### Work order
The response must be made up of the lines in the entries below that contain "trends".

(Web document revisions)
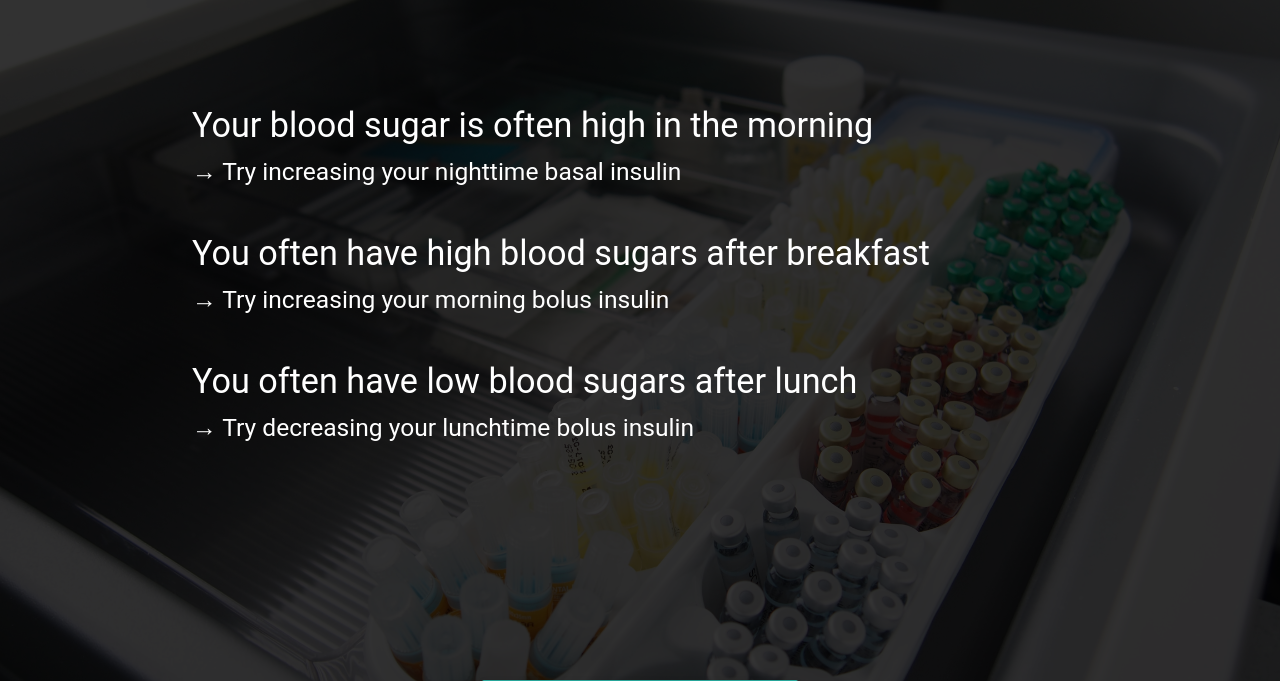
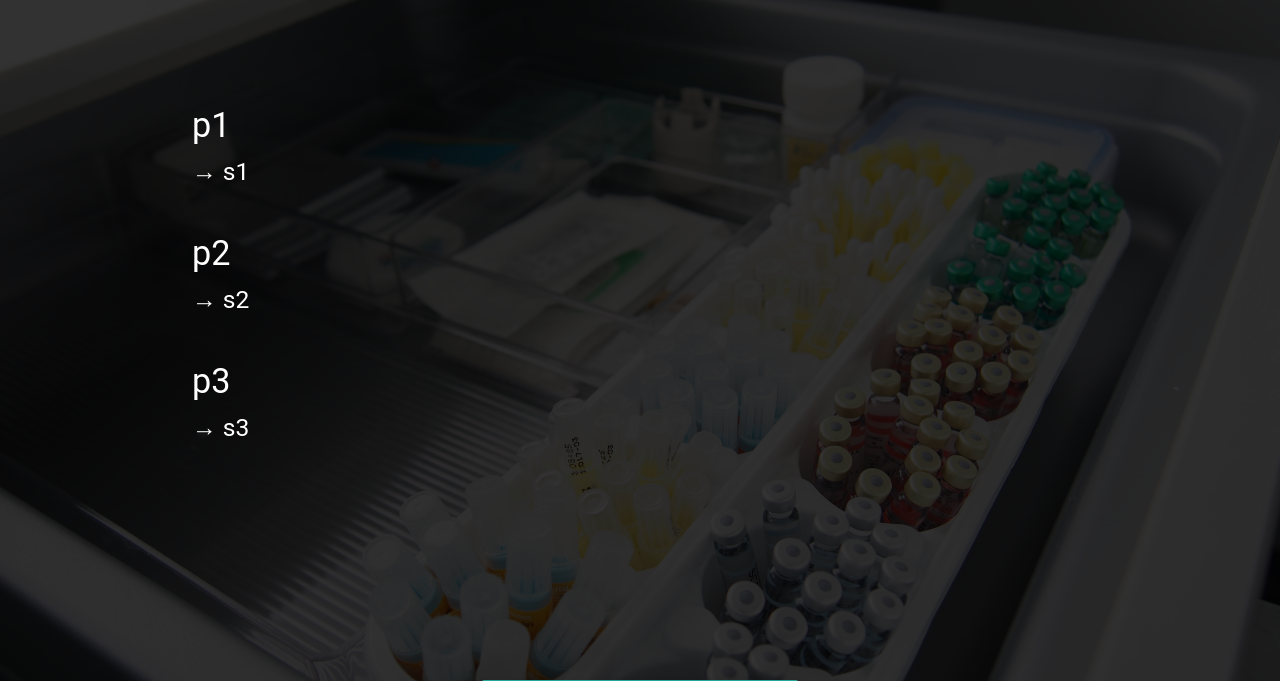
Before and after one commit to WesleyAC/hophacks, a Flask app: page /trends in a window 1280 px wide. Shown: the top 681 px of the page. Run offline with Flask 2, Linux system fonts and the light colour scheme; parts of the project's set-up code (start-up, migrations or seed data) failed here and were passed over; some web fonts are replaced.

Commit message:
Templatize trends page

```diff
--- a/main.py
+++ b/main.py
@@ -24,4 +24,10 @@ def trends():
     global demodata
     if "demo" in session and session["demo"]:
         print(analyze.get_problems(demodata))
-    return render_template('trends.html')
+    return render_template('trends.html',
+            problem1="p1",
+            solution1="s1",
+            problem2="p2",
+            solution2="s2",
+            problem3="p3",
+            solution3="s3")
--- a/templates/trends.html
+++ b/templates/trends.html
@@ -22,18 +22,18 @@
       <div class="trend-list">
         <ul>
           <li>
-            <h4 class="white-text"> Your blood sugar is often high in the morning </h5>
-	    <h5 class="white-text"> → Try increasing your nighttime basal insulin </h6>
+            <h4 class="white-text"> {{ problem1 }} </h5>
+            <h5 class="white-text"> → {{solution1 }} </h6>
             <br>
           </li>
           <li>
-            <h4 class="white-text"> You often have high blood sugars after breakfast </h5>
-            <h5 class="white-text"> → Try increasing your morning bolus insulin </h6>
+            <h4 class="white-text"> {{ problem2 }} </h5>
+            <h5 class="white-text"> → {{solution2 }} </h6>
             <br>
           </li>
           <li>
-            <h4 class="white-text"> You often have low blood sugars after lunch </h5>
-	    <h5 class="white-text"> → Try decreasing your lunchtime bolus insulin </h6>
+            <h4 class="white-text"> {{ problem3 }} </h5>
+            <h5 class="white-text"> → {{solution3 }} </h6>
             <br>
           </li>
         </ul>
```
Lines whose indentation alone changed are shown as unchanged.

### Solution below
Before and after one commit to WesleyAC/hophacks, a Flask app: page /trends in a window 1280 px wide. Shown: the top 681 px of the page. Run offline with Flask 2, Linux system fonts and the light colour scheme; parts of the project's set-up code (start-up, migrations or seed data) failed here and were passed over; some web fonts are replaced.
Templatize trends page
@@ -24,4 +24,10 @@ def trends():
-    return render_template('trends.html')
+    return render_template('trends.html',
--- a/templates/trends.html
+++ b/templates/trends.html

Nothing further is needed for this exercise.